**EXERCISE OBJECTIVE**
Please return every record below exactly as it stands.

**EXERCISE MATERIAL**
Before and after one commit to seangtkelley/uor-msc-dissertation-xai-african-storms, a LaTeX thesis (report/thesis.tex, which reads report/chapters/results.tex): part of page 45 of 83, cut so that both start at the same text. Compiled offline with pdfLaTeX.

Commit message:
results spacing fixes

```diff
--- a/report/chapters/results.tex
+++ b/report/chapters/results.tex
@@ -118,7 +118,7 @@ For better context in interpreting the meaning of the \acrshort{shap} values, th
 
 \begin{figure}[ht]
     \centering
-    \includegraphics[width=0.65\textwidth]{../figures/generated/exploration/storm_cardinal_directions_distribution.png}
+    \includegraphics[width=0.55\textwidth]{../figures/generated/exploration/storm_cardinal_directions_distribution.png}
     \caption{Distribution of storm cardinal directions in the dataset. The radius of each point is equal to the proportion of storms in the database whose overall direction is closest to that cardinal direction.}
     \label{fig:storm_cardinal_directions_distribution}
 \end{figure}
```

**REPLY TO THE EXERCISE**
Before and after one commit to seangtkelley/uor-msc-dissertation-xai-african-storms, a LaTeX thesis (report/thesis.tex, which reads report/chapters/results.tex): part of page 45 of 83, cut so that both start at the same text. Compiled offline with pdfLaTeX.

Commit message:
results spacing fixes

```diff
--- a/report/chapters/results.tex
+++ b/report/chapters/results.tex
@@ -118,7 +118,7 @@ For better context in interpreting the meaning of the \acrshort{shap} values, th
 
 \begin{figure}[ht]
     \centering
-    \includegraphics[width=0.65\textwidth]{../figures/generated/exploration/storm_cardinal_directions_distribution.png}
+    \includegraphics[width=0.55\textwidth]{../figures/generated/exploration/storm_cardinal_directions_distribution.png}
     \caption{Distribution of storm cardinal directions in the dataset. The radius of each point is equal to the proportion of storms in the database whose overall direction is closest to that cardinal direction.}
     \label{fig:storm_cardinal_directions_distribution}
 \end{figure}
```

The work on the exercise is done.